Lehrstuhl für Informatik III

    Online Social Networks

    Future Internet Applications & Overlays


     Dr. rer. nat. Matthias Hirth


     Kathrin Borchert

    Student Helpers  

    Oskar Smietanka

    Online Social Networks

    Recently the characteristics of online communities changed dramatically. In the past years there existed only small communities of people sharing the same interests and organizing themselves in web forums or chat rooms. Nowadays huge online social networks (OSNs) like Facebook, YouTube, or Twitter consist of thousands or millions of people from all over the world and various social and cultural backgrounds. These online communities gain an ever-increasing influence on real life, as to many people the information on the platforms seem to be very trustworthy because the content is created by their friends and acquaintances. As a result it becomes important to know how information spreads in OSNs, e.g., to track down the source of inappropriate material. Furthermore OSNs contain a huge workforce and a lot of knowledge, which is already exploited in projects like Wikipedia. A new approach to use this workforce and the wisdom of the crowd is referred to as crowdsourcing. Thus, the modeling of OSNs, the dynamics within OSNs, and the spread of information is important and within the scope of the FIA research group.

    Growth Models for Social Media Networks

    Based on measurements of the number of users registered to Facebook, we investigated different population growth models. As a result, we found that a logistic growth model as well as a square growth model fits very well. However, the consequences of both models are completely different. Square growth is not bounded, in contrast to logistic growth. The logistic function is applied in various fields like biology, sociology or economics, and especially in demographics for describing population growth. The logistic growth model was developed by Pierre Verhulst (1804-1849) who suggested that the rate of population increase may be limited, i.e., it may depend on population density.

    The question arises which of both models will come true in the future. Or in other words "Will the growth of Facebook continue and reach about 2 billion users in 2014?" or "Will Facebook reach its limits in 2014 with 800 million users?"

    Information Spreading

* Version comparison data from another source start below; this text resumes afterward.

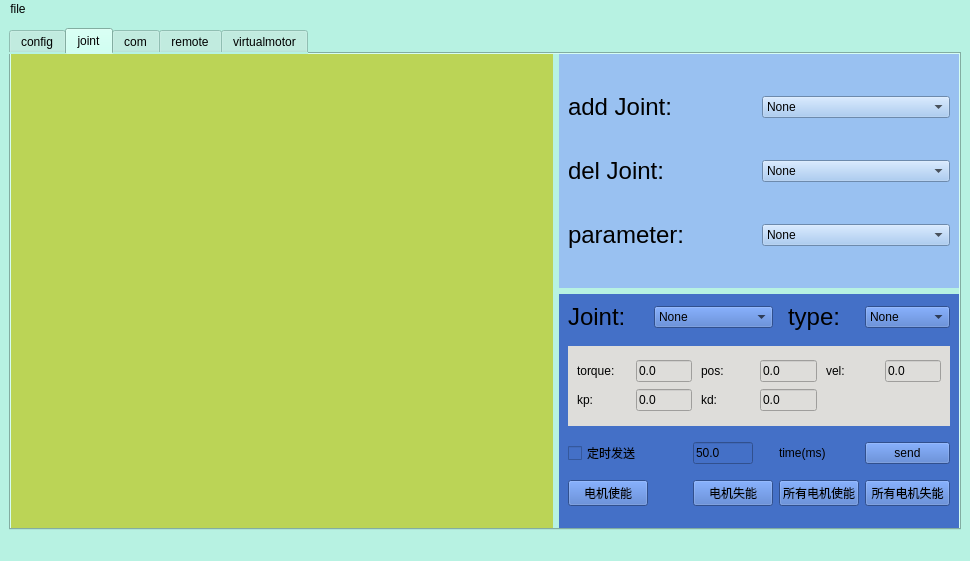
The window that rlfw_tool/rlfw_vz/ui/mainwindow.ui (Albusgive/rlfw) describes before a commit, drawn with Qt 5.
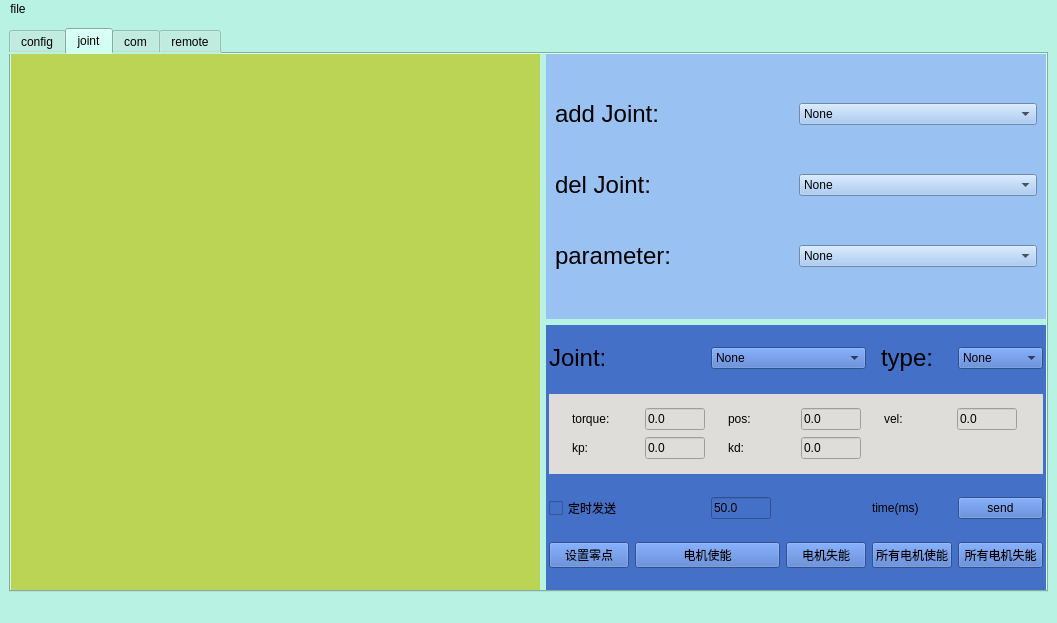
The same window after the commit. The open tabs and pages were chosen to show the change.

```diff
--- a/rlfw_tool/rlfw_vz/ui/mainwindow.ui
+++ b/rlfw_tool/rlfw_vz/ui/mainwindow.ui
@@ -6,8 +6,8 @@
    <rect>
     <x>0</x>
     <y>0</y>
-    <width>970</width>
-    <height>561</height>
+    <width>1057</width>
+    <height>623</height>
    </rect>
   </property>
   <property name="windowTitle">
@@ -143,7 +143,7 @@
           </property>
           <property name="maximumSize">
            <size>
-            <width>400</width>
+            <width>500</width>
             <height>16777215</height>
            </size>
           </property>
@@ -247,7 +247,7 @@
           </property>
           <property name="maximumSize">
            <size>
-            <width>400</width>
+            <width>500</width>
             <height>16777215</height>
            </size>
           </property>
@@ -255,59 +255,18 @@
            <string notr="true">background-color: rgb(68, 112, 199);</string>
           </property>
           <layout class="QGridLayout" name="gridLayout_6">
+           <property name="leftMargin">
+            <number>3</number>
+           </property>
            <property name="topMargin">
-            <number>0</number>
+            <number>3</number>
            </property>
-           <item row="2" column="3">
-            <widget class="QLabel" name="label_14">
-             <property name="text">
-              <string>&lt;html&gt;&lt;head/&gt;&lt;body&gt;&lt;p&gt;time(ms)&lt;/p&gt;&lt;/body&gt;&lt;/html&gt;</string>
-             </property>
-            </widget>
-           </item>
-           <item row="2" column="0" colspan="2">
-            <widget class="QCheckBox" name="is_timer">
-             <property name="text">
-              <string>定时发送</string>
-             </property>
-            </widget>
-           </item>
-           <item row="0" column="1" colspan="2">
-            <widget class="QComboBox" name="ctrl_joint">
-             <item>
-              <property name="text">
-               <string>None</string>
-              </property>
-             </item>
-            </widget>
-           </item>
-           <item row="0" column="3">
-            <widget class="QLabel" name="label_13">
-             <property name="maximumSize">
-              <size>
-               <width>70</width>
-               <height>16777215</height>
-              </size>
-             </property>
-             <property name="text">
-              <string>&lt;html&gt;&lt;head/&gt;&lt;body&gt;&lt;p align=&quot;center&quot;&gt;&lt;span style=&quot; font-size:18pt;&quot;&gt;type:&lt;/span&gt;&lt;/p&gt;&lt;/body&gt;&lt;/html&gt;</string>
-             </property>
-            </widget>
-           </item>
-           <item row="3" column="0">
-            <widget class="QPushButton" name="joint_enable">
-             <property name="text">
-              <string>电机使能</string>
-             </property>
-            </widget>
-           </item>
-           <item row="2" column="4">
-            <widget class="QPushButton" name="send_joint">
-             <property name="text">
-              <string>send</string>
-             </property>
-            </widget>
-           </item>
+           <property name="rightMargin">
+            <number>3</number>
+           </property>
+           <property name="bottomMargin">
+            <number>3</number>
+           </property>
            <item row="0" column="0">
             <widget class="QLabel" name="label_8">
              <property name="maximumSize">
@@ -321,7 +280,29 @@
              </property>
             </widget>
            </item>
+           <item row="0" column="2" colspan="2">
+            <widget class="QComboBox" name="ctrl_joint">
+             <item>
+              <property name="text">
+               <string>None</string>
+              </property>
+             </item>
+            </widget>
+           </item>
            <item row="0" column="4">
+            <widget class="QLabel" name="label_13">
+             <property name="maximumSize">
+              <size>
+               <width>70</width>
+               <height>16777215</height>
+              </size>
+             </property>
+             <property name="text">
+              <string>&lt;html&gt;&lt;head/&gt;&lt;body&gt;&lt;p align=&quot;center&quot;&gt;&lt;span style=&quot; font-size:18pt;&quot;&gt;type:&lt;/span&gt;&lt;/p&gt;&lt;/body&gt;&lt;/html&gt;</string>
+             </property>
+            </widget>
+           </item>
+           <item row="0" column="5">
             <widget class="QComboBox" name="ctrl_joint_type">
              <item>
               <property name="text">
@@ -350,7 +331,7 @@
              </item>
             </widget>
            </item>
-           <item row="1" column="0" colspan="5">
+           <item row="1" column="0" colspan="6">
             <widget class="QWidget" name="widget_5" native="true">
              <property name="minimumSize">
               <size>
@@ -567,46 +548,81 @@
              </layout>
             </widget>
            </item>
-           <item row="3" column="2">
+           <item row="2" column="0" colspan="2">
+            <widget class="QCheckBox" name="is_timer">
+             <property name="text">
+              <string>定时发送</string>
+             </property>
+            </widget>
+           </item>
+           <item row="2" column="2" colspan="2">
+            <widget class="QLineEdit" name="timer">
+             <property name="minimumSize">
+              <size>
+               <width>40</width>
+               <height>0</height>
+              </size>
+             </property>
+             <property name="maximumSize">
+              <size>
+               <width>60</width>
+               <height>16777215</height>
+              </size>
+             </property>
+             <property name="text">
+              <string>50.0</string>
+             </property>
+            </widget>
+           </item>
+           <item row="2" column="4">
+            <widget class="QLabel" name="label_14">
+             <property name="text">
+              <string>&lt;html&gt;&lt;head/&gt;&lt;body&gt;&lt;p&gt;time(ms)&lt;/p&gt;&lt;/body&gt;&lt;/html&gt;</string>
+             </property>
+            </widget>
+           </item>
+           <item row="2" column="5">
+            <widget class="QPushButton" name="send_joint">
+             <property name="text">
+              <string>send</string>
+             </property>
+            </widget>
+           </item>
+           <item row="3" column="0">
+            <widget class="QPushButton" name="setZerobtn">
+             <property name="text">
+              <string>设置零点</string>
+             </property>
+            </widget>
+           </item>
+           <item row="3" column="1" colspan="2">
+            <widget class="QPushButton" name="joint_enable">
+             <property name="text">
+              <string>电机使能</string>
+             </property>
+            </widget>
+           </item>
+           <item row="3" column="3">
             <widget class="QPushButton" name="joint_disable">
              <property name="text">
               <string>电机失能</string>
              </property>
             </widget>
            </item>
-           <item row="3" column="3">
+           <item row="3" column="4">
             <widget class="QPushButton" name="all_joint_enable">
              <property name="text">
               <string>所有电机使能</string>
              </property>
             </widget>
            </item>
-           <item row="3" column="4">
+           <item row="3" column="5">
             <widget class="QPushButton" name="all_joint_disable">
              <property name="text">
               <string>所有电机失能</string>
              </property>
             </widget>
            </item>
-           <item row="2" column="2">
-            <widget class="QLineEdit" name="timer">
-             <property name="minimumSize">
-              <size>
-               <width>40</width>
-               <height>0</height>
-              </size>
-             </property>
-             <property name="maximumSize">
-              <size>
-               <width>60</width>
-               <height>16777215</height>
-              </size>
-             </property>
-             <property name="text">
-              <string>50.0</string>
-             </property>
-            </widget>
-           </item>
           </layout>
          </widget>
         </item>
@@ -1027,11 +1043,6 @@
         </item>
        </layout>
       </widget>
-      <widget class="QWidget" name="tab">
-       <attribute name="title">
-        <string>virtualmotor</string>
-       </attribute>
-      </widget>
      </widget>
     </item>
    </layout>
@@ -1041,7 +1052,7 @@
     <rect>
      <x>0</x>
      <y>0</y>
-     <width>970</width>
+     <width>1057</width>
      <height>27</height>
     </rect>
    </property>
```
Left out of the diff: 87 changed lines with no effect on the pictures.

    For many people the Internet is the most important source of information. Customers decide depending on other user's ratings in online shops whether to buy a product or not, the reputation of people, companies and countries is affected by positive and negative by articles in online magazines, blogs and discussions in social networks, people organize themselves in Facebook groups manipulating music charts or protesting against new laws. Information spreads fast in the Internet, as soon as certain popularity level is reached. However it is not totally understood how information spreads in online social networks or in the blogosphere and if it is possible to influence the spreading of certain information. Currently a popular way to "influence" spreading of information is search engine optimization (SEO). Due to the vast amount of information available in the Internet, users rely on search engines to filter the relevant content they are looking for. Therefore a high search engine ranking make a webpage or a certain information more relevant. Influencing the search engine ranking of a certain webpage using SEO can help to, e.g. spread positive information about a company to improve its reputation. In this context, the modeling of the dissemination of information and the interaction with advanced mechanisms like SEO or crowdsourcing are investigated.